That’s what the experts told city council members Tuesday night during a special meeting at City Hall.
The research company of Fairbank, Maslin, Maullin, Metz & Associates -- otherwise known as FM3 – presented its findings to city council members and the public during the meeting. The firm was
According to the survey, 77 percent of Wildomar voters would say yes to a $28 annual tax to fund city parks if the measure were put on the November ballot.
The percentage was “unusually” high, said FM3’s John Fairbanks. As far as community willingness to back a potential ballot measure, he said “[it’s] the highest level of support I’ve seen in the last 10 years.”
Wildomar City Council members were encouraged by the numbers.
“Yes, yes. We knew it!” said Councilwoman Bridgette Moore, an avid proponent of city parks.
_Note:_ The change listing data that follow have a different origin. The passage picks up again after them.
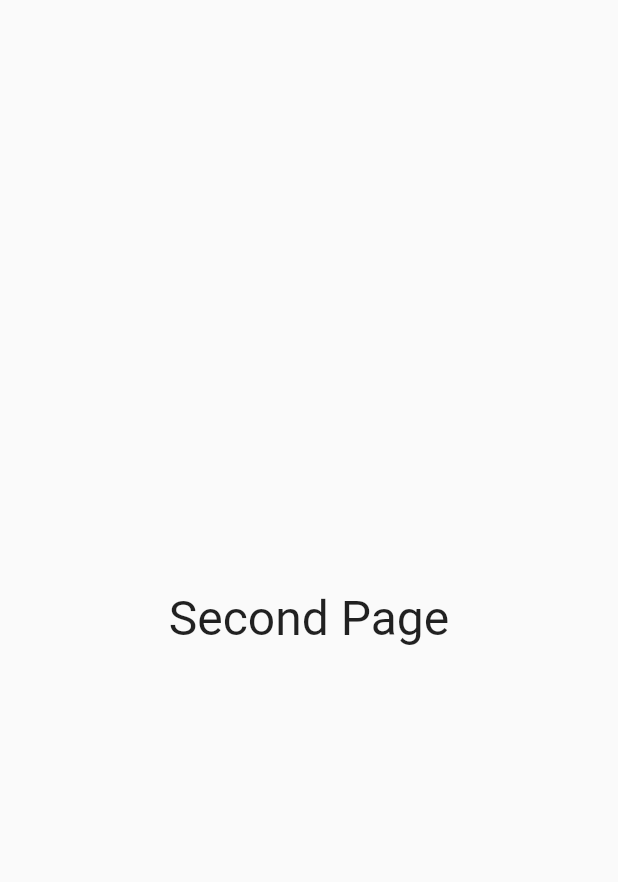
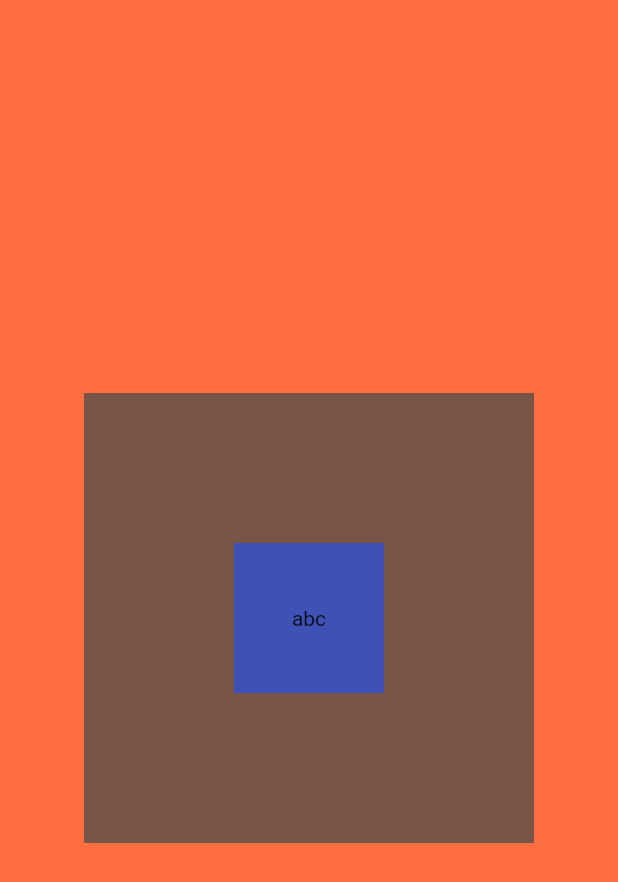
Before and after one commit to jihanislam007/ict_flutter_development_batch4, a Flutter app: the screen it shows after launch, after a tap on "Button push", on a phone screen of 412 x 824 dp. Shown: the top 882 px of the screen. Run offline on Flutter 3.47's test engine with Material 2 defaults, Android fonts, the phone set to English and light mode, and no system bars; network calls fail.

Commit message:
class -8

```diff
--- /dev/null
+++ b/lib/FirstPage.dart
@@ -0,0 +1,101 @@
+import 'package:flutter/material.dart';
+import 'package:ict_flutter_development_batch4/OfflineImageLoad.dart';
+import 'package:ict_flutter_development_batch4/OnlineImageLoading.dart';
+
+import 'Secondpage.dart';
+
+class Firstpage extends StatelessWidget {
+  const Firstpage({Key? key}) : super(key: key);
+
+  @override
+  Widget build(BuildContext context) {
+    return
+      Scaffold(
+        appBar: AppBar(
+          title: Text("Batch -4"),
+        ),
+        body: SafeArea(
+            child: ListView(
+              children: [
+                Container(
+                    height: 200,
+                    color: Colors.green,
+                    child: ListView(
+                      children: [
+                        Text("cdvdvd",style: TextStyle(fontSize: 32),),
+                        Text("cdvdvd",style: TextStyle(fontSize: 32))
+                      ],
+                    )),
+                Padding(
+                  padding: const EdgeInsets.all(8.0),
+                  child: Container(height: 200,
+                      color: Colors.red,child: Text("cdvdvd",style: TextStyle(fontSize: 32))),
+                ),
+                Align(
+                  alignment: Alignment.bottomRight,
+                  child: Padding(
+                    padding: const EdgeInsets.all(8.0),
+                    child: Container(
+                        height: 100,
+                        width: 200,
+                        color: Colors.amber,
+                        child: ListView(
+                          children: [
+                            Container(
+                              color: Colors.purple,
+                              child: Text("cdvdvd",textAlign: TextAlign.right,style: TextStyle(fontSize: 32)),
+                            ),
+                            Container(
+                              height: 24,
+                              color: Colors.brown,
+                              child: Text(""),
+                            ),
+                            Container(
+                              color: Colors.deepPurple,
+                              child: Text("cdvdvd",textAlign: TextAlign.right,style: TextStyle(fontSize: 32)),
+                            ),
+                          ],
+                        )),
+                  ),
+                ),
+
+                ElevatedButton(
+                    style: ButtonStyle(
+                      backgroundColor: MaterialStateProperty.all<Color>(Colors.amber),
+                    ),
+                    onPressed: (){
+
+                      Navigator.push(context, MaterialPageRoute(builder: (context)=> Secondpage()));
+
+                    }, child: Text("Button push",
+                )),
+                TextButton(onPressed: (){}, child: Text("text Button")),
+                OutlinedButton(onPressed: (){}, child: Text("text Button"))
+
+                ,ElevatedButton(
+                    style: ButtonStyle(
+                      backgroundColor: MaterialStateProperty.all<Color>(Colors.amber),
+                    ),
+                    onPressed: (){
+
+                      Navigator.push(context, MaterialPageRoute(builder: (context)=> OnlineImageLoad()));
+
+                    }, child: Text("Button push",
+                )),
+
+                ElevatedButton(
+        style: ButtonStyle(
+        backgroundColor: MaterialStateProperty.all<Color>(Colors.amber),
+      ),
+    onPressed: (){
+
+    Navigator.push(context, MaterialPageRoute(builder: (context)=> OfflineImageLoad()));
+
+    }, child: Text("Offline Image Load",
+    )),
+              ],
+            )
+        ),
+      );
+  }
+}
--- /dev/null
+++ b/lib/Secondpage.dart
@@ -0,0 +1,28 @@
+import 'package:flutter/material.dart';
+
+class Secondpage extends StatelessWidget {
+
+  @override
+  Widget build(BuildContext context) {
+    return Scaffold(
+      body: Container(
+        color: Colors.deepOrangeAccent,
+        child: Center(
+          child: Container(
+            height: 300,
+            width: 300,
+            color: Colors.brown,
+            child: Center(
+              child: Container(
+                height: 100,
+                width: 100,
+                color: Colors.indigo,
+                child: Center(child: Text("abc")),
+              ),
+            ),
+          ),
+        ),
+      ),
+    );
+  }
+}
--- a/lib/main.dart
+++ b/lib/main.dart
@@ -1,4 +1,6 @@
 import 'package:flutter/material.dart';
+
+import 'FirstPage.dart';
 
 void main() {
   runApp(Shihab());
@@ -9,93 +11,6 @@ class Shihab extends StatelessWidget {
   Widget build(BuildContext context) {
     return MaterialApp(
       home:Firstpage()
-      //Secondpage()
     );
   }
 }
-
-class Firstpage extends StatelessWidget {
-  const Firstpage({Key? key}) : super(key: key);
-
-  @override
-  Widget build(BuildContext context) {
-    return
-      Scaffold(
-      appBar: AppBar(
-        title: Text("Batch -4"),
-      ),
-      body: SafeArea(
-          child: ListView(
-            children: [
-              Container(
-                  height: 200,
-                  color: Colors.green,
-                  child: ListView(
-                    children: [
-                      Text("cdvdvd",style: TextStyle(fontSize: 32),),
-                      Text("cdvdvd",style: TextStyle(fontSize: 32))
-                    ],
-                  )),
-              Padding(
-                padding: const EdgeInsets.all(8.0),
-                child: Container(height: 200,
-                    color: Colors.red,child: Text("cdvdvd",style: TextStyle(fontSize: 32))),
-              ),
-              Align(
-                alignment: Alignment.bottomRight,
-                child: Padding(
-                  padding: const EdgeInsets.all(8.0),
-                  child: Container(
-                      height: 100,
-                      width: 200,
-                      color: Colors.amber,
-                      child: ListView(
-                        children: [
-                          Container(
-                            color: Colors.purple,
-                            child: Text("cdvdvd",textAlign: TextAlign.right,style: TextStyle(fontSize: 32)),
-                          ),
-                          Container(
-                            height: 24,
-                            color: Colors.brown,
-                            child: Text(""),
-                          ),
-                          Container(
-                            color: Colors.deepPurple,
-                            child: Text("cdvdvd",textAlign: TextAlign.right,style: TextStyle(fontSize: 32)),
-                          ),
-                        ],
-                      )),
-                ),
-              ),
-
-              ElevatedButton(
-                  style: ButtonStyle(
-                    backgroundColor: MaterialStateProperty.all<Color>(Colors.amber),
-                  ),
-                  onPressed: (){
-
-                    Navigator.push(context, MaterialPageRoute(builder: (context)=> Secondpage()));
-
-                  }, child: Text("Button push",
-                )),
-              TextButton(onPressed: (){}, child: Text("text Button")),
-              OutlinedButton(onPressed: (){}, child: Text("text Button"))
-
-            ],
-          )
-      ),
-    );
-  }
-}
-
-
-class Secondpage extends StatelessWidget {
-
-  @override
-  Widget build(BuildContext context) {
-    return Scaffold(
-      body: Center(child: Text("Second Page", style: TextStyle(fontSize: 32),)),
-    );
-  }
-}
--- a/pubspec.yaml
+++ b/pubspec.yaml
@@ -45,8 +45,9 @@ flutter:
   uses-material-design: true
 
   # To add assets to your application, add an assets section, like this:
-  # assets:
-  #   - images/a_dot_burr.jpeg
+  assets:
+    - images/android.png
+    - images/git.jpg
   #   - images/a_dot_ham.jpeg
 
   # An image asset can refer to one or more resolution-specific "variants", see
```
Also changed, not shown: lib/OfflineImageLoad.dart (added, +20 -0 lines), lib/OnlineImageLoading.dart (added, +25 -0 lines), images/android.png (added), images/git.jpg (added), 2 other files.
After hearing the presentation by FM3 and the consulting firm The Lew Edwards Group, council members voted unanimously to direct staff to move forward on putting the $28 tax on the November ballot. The issue is scheduled to come back to city council Aug. 8 during the next regularly scheduled meeting. At that time, it’s expected that staff will have a ballot measure drafted for council consideration.
Mayor Ben Benoit said data gleaned from the July telephone survey will help the city craft a sound initiative, noting that last time around Wildomar probably didn’t get the wording quite right.
Tuesday night, The Lew Edwards Group and FM3 provided the city with a rough draft of how a parks ballot measure might read. The draft language stressed that tax dollars collected from Wildomar property owners would not go to Sacramento and that annual independent audits would be conducted.
Survey results showed Wildomar voters feel “accountability is almost as important as [park] safety,” Fairbanks said. When it comes to government, “voters are very distrustful,” he added.
An overview of the survey results presented by Fairbanks and Dave Mason of The Lew Edwards Group showed that support for the parks was nearly the same across all demographics, including political parties, gender, and family-versus-childless households.
The telephone survey interviews were conducted July 17-22 with 300 registered voters who were “likely to cast ballots in November 2012.” The margin of error for the full sample was plus or minus 5.7 percent, according to Tuesday’s presenters.
Wildomar Assistant City Manager Gary Nordquist said the city has spent $22,500 to date on this current parks initiative. In order to get the measure on the November ballot, the city will be required to spend more money, he said, adding that a final cost estimate will be provided during the Aug. 8 meeting.